(This essay was posted 7 days early on my Patreon. Thank you to all my patrons!)
I wrote this on a writers forum, about my current progress in writing my Tor.com novella, “Woman in the Tower Window.” It’s an interesting process, but very frustrating at times! I thought you might like a peek behind the scenes:
Writing a story from the POV of a character who actively wants to conceal all of her emotional truths and reactions, so it’s all got to be in subtext. I hope the story will be good, but she’s driving me nuts!
She has a vested interest in establishing herself as silly, slow, and unaccomplished, while also presenting the things around her as having more import than they do. She sees herself as a sort of unremarkable, unnecessary character in the corner of a grand painting. She wants to talk about the painting, but she doesn’t want you to look at her, so she puts up a number of shifting obfuscatory pretenses to try to make herself blurry and unworthy of attention. I think she thinks that if you turn any attention on her, and see past the various pretenses to her emotional truths, you will see her as not just useless, but actively contemptible. She’s also trying to get in front of that feeling, I think; she thinks any interlocutor will discover she’s unworthy eventually, so she preemptively identifies and apologizes for it.
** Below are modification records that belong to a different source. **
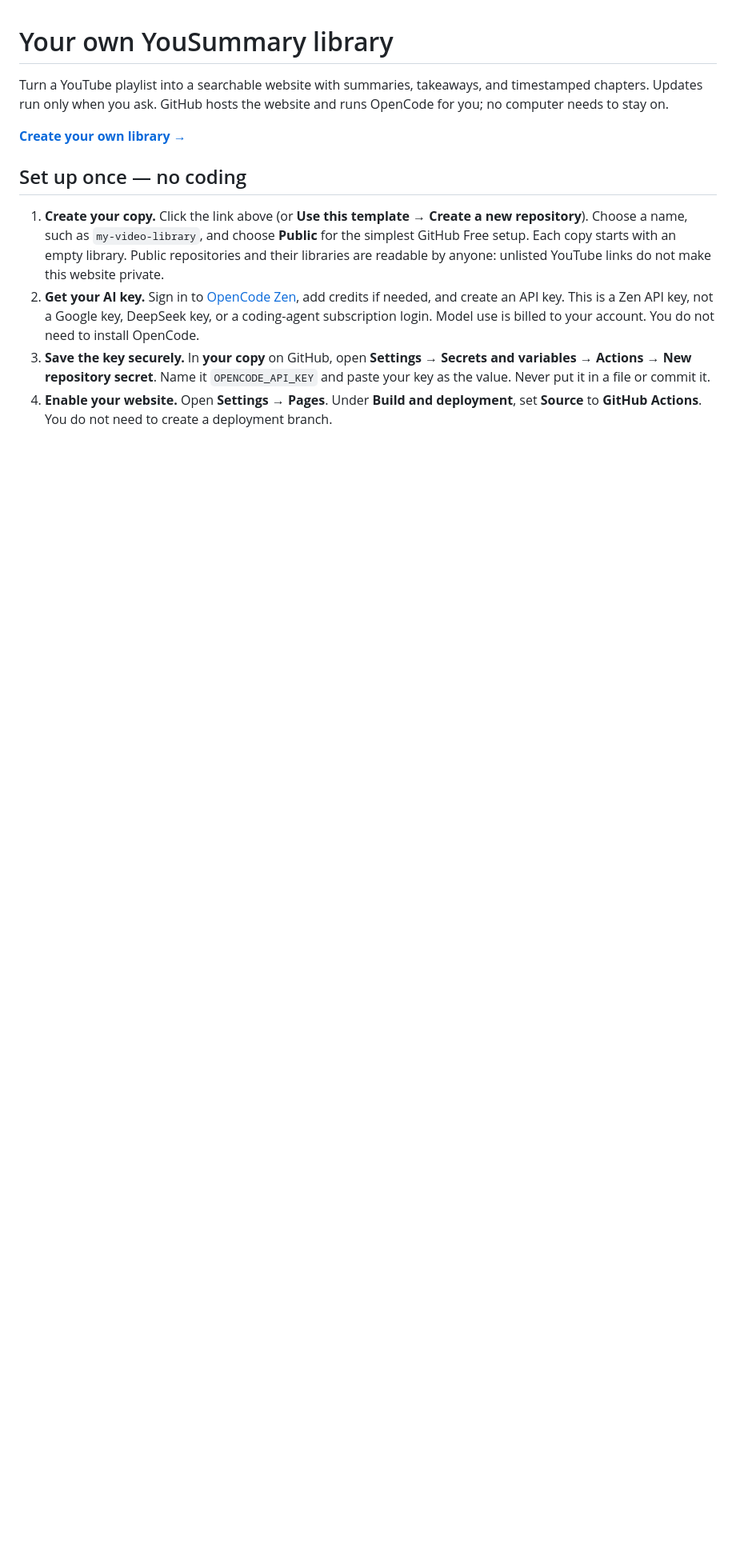
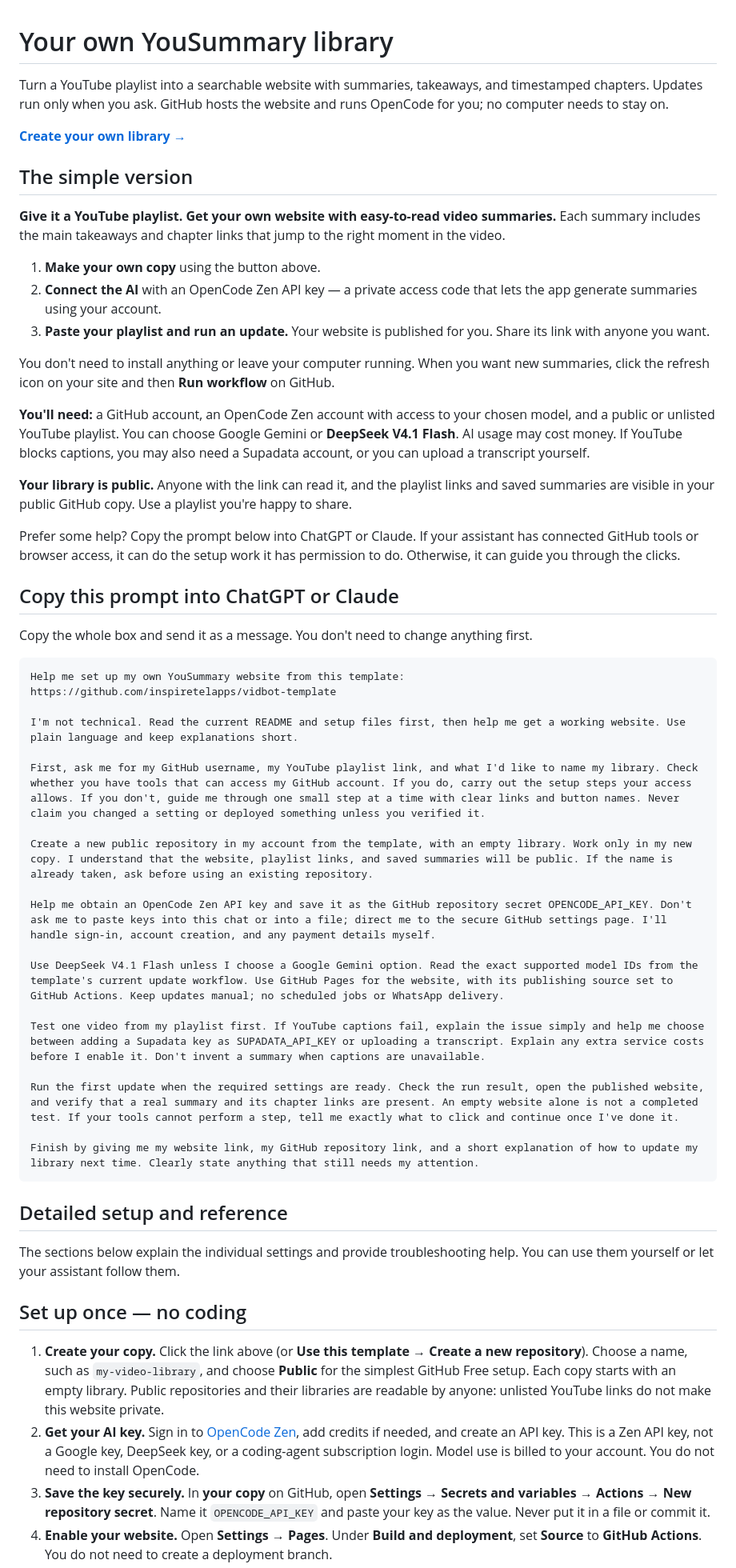
Before and after one commit to inspiretelapps/vidbot-template, a Markdown page: README.md, the part around the change. Shown at 80% size. Drawn GitHub-style; blank space fills up the shorter version.

Commit message:
Add plain-language quick start and copyable AI setup prompt

````diff
--- a/README.md
+++ b/README.md
@@ -3,6 +3,51 @@
 Turn a YouTube playlist into a searchable website with summaries, takeaways, and timestamped chapters. Updates run only when you ask. GitHub hosts the website and runs OpenCode for you; no computer needs to stay on.
 
 [**Create your own library →**](https://github.com/inspiretelapps/vidbot-template/generate)
+
+## The simple version
+
+**Give it a YouTube playlist. Get your own website with easy-to-read video summaries.** Each summary includes the main takeaways and chapter links that jump to the right moment in the video.
+
+1. **Make your own copy** using the button above.
+2. **Connect the AI** with an OpenCode Zen API key — a private access code that lets the app generate summaries using your account.
+3. **Paste your playlist and run an update.** Your website is published for you. Share its link with anyone you want.
+
+You don't need to install anything or leave your computer running. When you want new summaries, click the refresh icon on your site and then **Run workflow** on GitHub.
+
+**You'll need:** a GitHub account, an OpenCode Zen account with access to your chosen model, and a public or unlisted YouTube playlist. You can choose Google Gemini or **DeepSeek V4.1 Flash**. AI usage may cost money. If YouTube blocks captions, you may also need a Supadata account, or you can upload a transcript yourself.
+
+**Your library is public.** Anyone with the link can read it, and the playlist links and saved summaries are visible in your public GitHub copy. Use a playlist you're happy to share.
+
+Prefer some help? Copy the prompt below into ChatGPT or Claude. If your assistant has connected GitHub tools or browser access, it can do the setup work it has permission to do. Otherwise, it can guide you through the clicks.
+
+## Copy this prompt into ChatGPT or Claude
+
+Copy the whole box and send it as a message. You don't need to change anything first.
+
+```text
+Help me set up my own YouSummary website from this template:
+https://github.com/inspiretelapps/vidbot-template
+
+I'm not technical. Read the current README and setup files first, then help me get a working website. Use plain language and keep explanations short.
+
+First, ask me for my GitHub username, my YouTube playlist link, and what I'd like to name my library. Check whether you have tools that can access my GitHub account. If you do, carry out the setup steps your access allows. If you don't, guide me through one small step at a time with clear links and button names. Never claim you changed a setting or deployed something unless you verified it.
+
+Create a new public repository in my account from the template, with an empty library. Work only in my new copy. I understand that the website, playlist links, and saved summaries will be public. If the name is already taken, ask before using an existing repository.
+
+Help me obtain an OpenCode Zen API key and save it as the GitHub repository secret OPENCODE_API_KEY. Don't ask me to paste keys into this chat or into a file; direct me to the secure GitHub settings page. I'll handle sign-in, account creation, and any payment details myself.
+
+Use DeepSeek V4.1 Flash unless I choose a Google Gemini option. Read the exact supported model IDs from the template's current update workflow. Use GitHub Pages for the website, with its publishing source set to GitHub Actions. Keep updates manual; no scheduled jobs or WhatsApp delivery.
+
+Test one video from my playlist first. If YouTube captions fail, explain the issue simply and help me choose between adding a Supadata key as SUPADATA_API_KEY or uploading a transcript. Explain any extra service costs before I enable it. Don't invent a summary when captions are unavailable.
+
+Run the first update when the required settings are ready. Check the run result, open the published website, and verify that a real summary and its chapter links are present. An empty website alone is not a completed test. If your tools cannot perform a step, tell me exactly what to click and continue once I've done it.
+
+Finish by giving me my website link, my GitHub repository link, and a short explanation of how to update my library next time. Clearly state anything that still needs my attention.
+```
+
+## Detailed setup and reference
+
+The sections below explain the individual settings and provide troubleshooting help. You can use them yourself or let your assistant follow them.
 
 ## Set up once — no coding
 
````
It can make every sentence a fight, though, as I try to figure out how to push forward, while elements of her character are constantly pushing back. I imagine this would be her psychological process of writing as well, so it’s not inappropriate for the story, but arrrrrgh.
Or, like, she would happily muse about the aesthetics of, e.g., the bird cage of her finches for another six paragraphs because that’s not emotionally difficult for her, but she’d like to cover the whole traumatic sections with minimizing elisions emphasizing her own flaws and self-blame–“the unpleasantness which, in my simpleness, I was unable to forestall” sort of thing.